Moses and Monotheism

Questions of the origins of the Jewish religion, traditions, and practices have been discussed a lot lately. Sigmund Freud, the father of modern psychology, and an Austrian Jew who had to flee Austria during the Nazi annexation, wrote his final work (a masterpiece) on the speculative psychological history of the Jewish people. Thematically, this final book, Moses and Monotheism, varies greatly from all of Freud’s previous work; although, an earlier work, Totem and Taboo, shares certain theoretical elements.

In Moses and Monotheism, Freud speculates that the religious tradition of the Jews is an amalgamation of at least two previous traditions (maybe more), namely a monotheistic Egyptian sect and a volcano god of one of the Canaanite tribes in Midian. I personally believe there were other influences, which caused additions, edits, and retractions to the Torah as we have it today.

While I cannot agree with all of Freud’s speculations here, there is much Truth contained in it, and it is a very valuable addition to our understanding of psychology, religion, and history.

I have downloaded Freuds work onto my Kindle, and will read it after the Kolbrin, Kailedy, and Gwineva !!!
Lots to read…
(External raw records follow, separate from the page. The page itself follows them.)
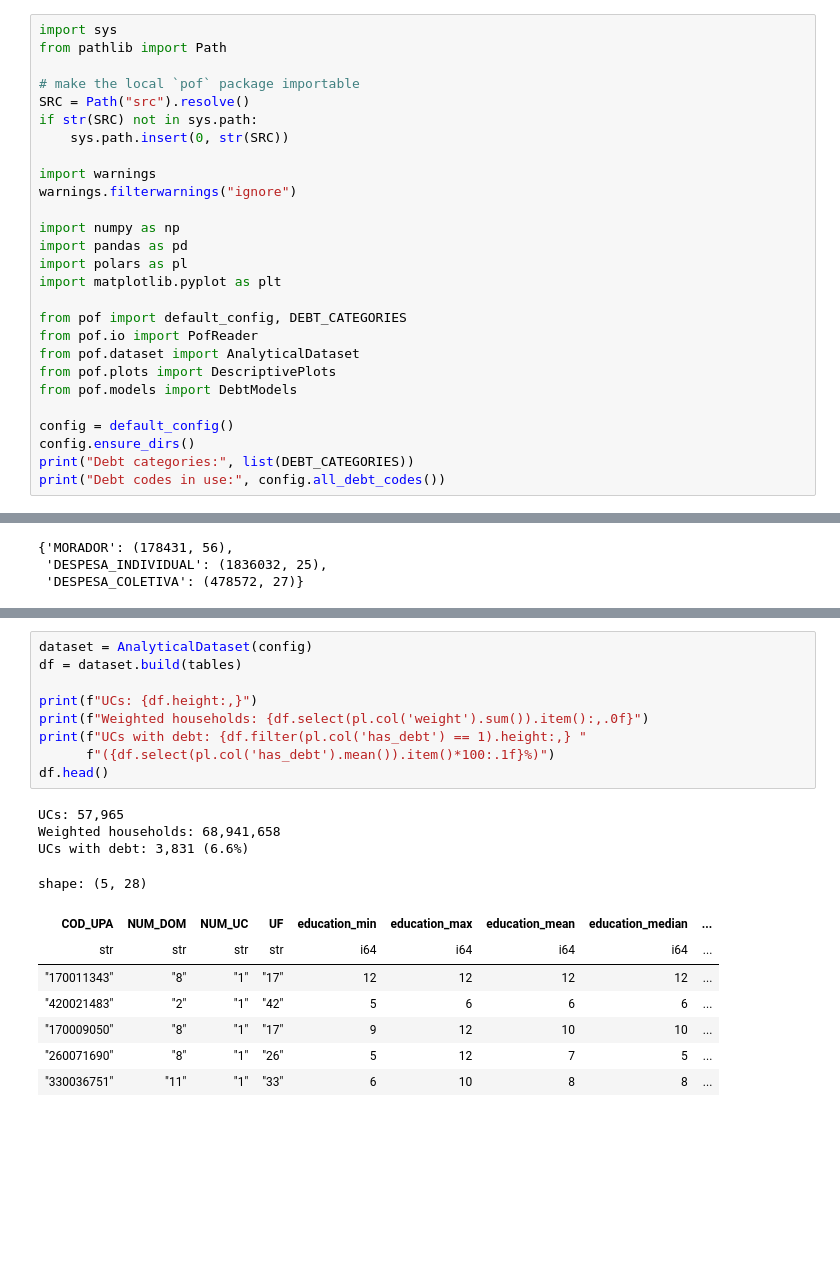
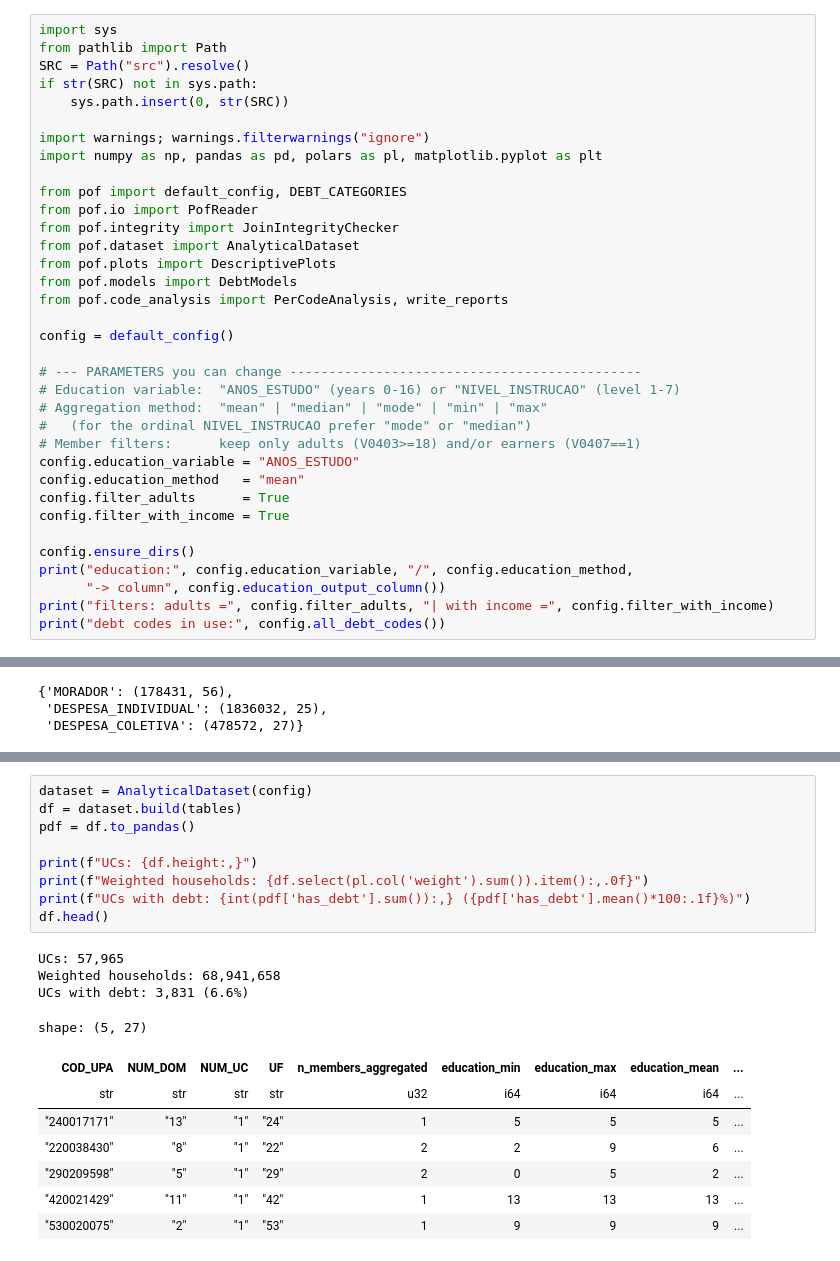
Before and after one commit to JP-Regazzi/tcc-giovanna, a Jupyter notebook: main.ipynb, the cells around one changed output, grey strips where cells are left out. Drawn from its saved outputs; the diff is of its cells as text; blank space fills up the shorter version.

```diff
--- a/main.ipynb
+++ b/main.ipynb
@@ -22,28 +22,36 @@ review and the architecture rationale.
 # %%
 import sys
 from pathlib import Path
-
-# make the local `pof` package importable
 SRC = Path("src").resolve()
 if str(SRC) not in sys.path:
     sys.path.insert(0, str(SRC))
 
-import warnings
-warnings.filterwarnings("ignore")
-
-import numpy as np
-import pandas as pd
-import polars as pl
-import matplotlib.pyplot as plt
+import warnings; warnings.filterwarnings("ignore")
+import numpy as np, pandas as pd, polars as pl, matplotlib.pyplot as plt
 
 from pof import default_config, DEBT_CATEGORIES
 from pof.io import PofReader
+from pof.integrity import JoinIntegrityChecker
 from pof.dataset import AnalyticalDataset
 from pof.plots import DescriptivePlots
 from pof.models import DebtModels
+from pof.code_analysis import PerCodeAnalysis, write_reports
 
 config = default_config()
+
+# --- PARAMETERS you can change ---------------------------------------------
+# Education variable:  "ANOS_ESTUDO" (years 0-16) or "NIVEL_INSTRUCAO" (level 1-7)
+# Aggregation method:  "mean" | "median" | "mode" | "min" | "max"
+#   (for the ordinal NIVEL_INSTRUCAO prefer "mode" or "median")
+# Member filters:      keep only adults (V0403>=18) and/or earners (V0407==1)
+config.education_variable = "ANOS_ESTUDO"
+config.education_method   = "mean"
+config.filter_adults      = True
+config.filter_with_income = True
+
 config.ensure_dirs()
-print("Debt categories:", list(DEBT_CATEGORIES))
-print("Debt codes in use:", config.all_debt_codes())
+print("education:", config.education_variable, "/", config.education_method,
+      "-> column", config.education_output_column())
+print("filters: adults =", config.filter_adults, "| with income =", config.filter_with_income)
+print("debt codes in use:", config.all_debt_codes())
 # %% [output]
@@ -75,22 +114,22 @@ economic category, and derives `debt_to_income`, `has_debt`, `log_debt`, etc.
 # %%
 dataset = AnalyticalDataset(config)
 df = dataset.build(tables)
+pdf = df.to_pandas()
 
 print(f"UCs: {df.height:,}")
 print(f"Weighted households: {df.select(pl.col('weight').sum()).item():,.0f}")
-print(f"UCs with debt: {df.filter(pl.col('has_debt') == 1).height:,} "
-      f"({df.select(pl.col('has_debt').mean()).item()*100:.1f}%)")
+print(f"UCs with debt: {int(pdf['has_debt'].sum()):,} ({pdf['has_debt'].mean()*100:.1f}%)")
 df.head()
 # %% [output]
 UCs: 57,965
 Weighted households: 68,941,658
 UCs with debt: 3,831 (6.6%)
-shape: (5, 28)
+shape: (5, 27)
-| COD_UPA | NUM_DOM | NUM_UC | UF | education_min | education_max | education_mean | education_median | ... |
-| str | str | str | str | i64 | i64 | i64 | i64 | ... |
-| "170011343" | "8" | "1" | "17" | 12 | 12 | 12 | 12 | ... |
-| "420021483" | "2" | "1" | "42" | 5 | 6 | 6 | 6 | ... |
-| "170009050" | "8" | "1" | "17" | 9 | 12 | 10 | 10 | ... |
-| "260071690" | "8" | "1" | "26" | 5 | 12 | 7 | 5 | ... |
-| "330036751" | "11" | "1" | "33" | 6 | 10 | 8 | 8 | ... |
+| COD_UPA | NUM_DOM | NUM_UC | UF | n_members_aggregated | education_min | education_max | education_mean | ... |
+| str | str | str | str | u32 | i64 | i64 | i64 | ... |
+| "240017171" | "13" | "1" | "24" | 1 | 5 | 5 | 5 | ... |
+| "220038430" | "8" | "1" | "22" | 2 | 2 | 9 | 6 | ... |
+| "290209598" | "5" | "1" | "29" | 2 | 0 | 5 | 2 | ... |
+| "420021429" | "11" | "1" | "42" | 1 | 13 | 13 | 13 | ... |
+| "530020075" | "2" | "1" | "53" | 1 | 9 | 9 | 9 | ... |
 # %% [markdown]
```
Also changed, not shown: parts of 27 cells of this notebook, 14 other files.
Do you know what the greatest line in this book is? When Freud is talking about the break he takes in writing it for fear of persecution at which time he come the England and says how fantastic it is that he can come and live in England and be free.

If it was not for the fear of our own persecution perhaps we could feel such chivalry again, in a time of peace.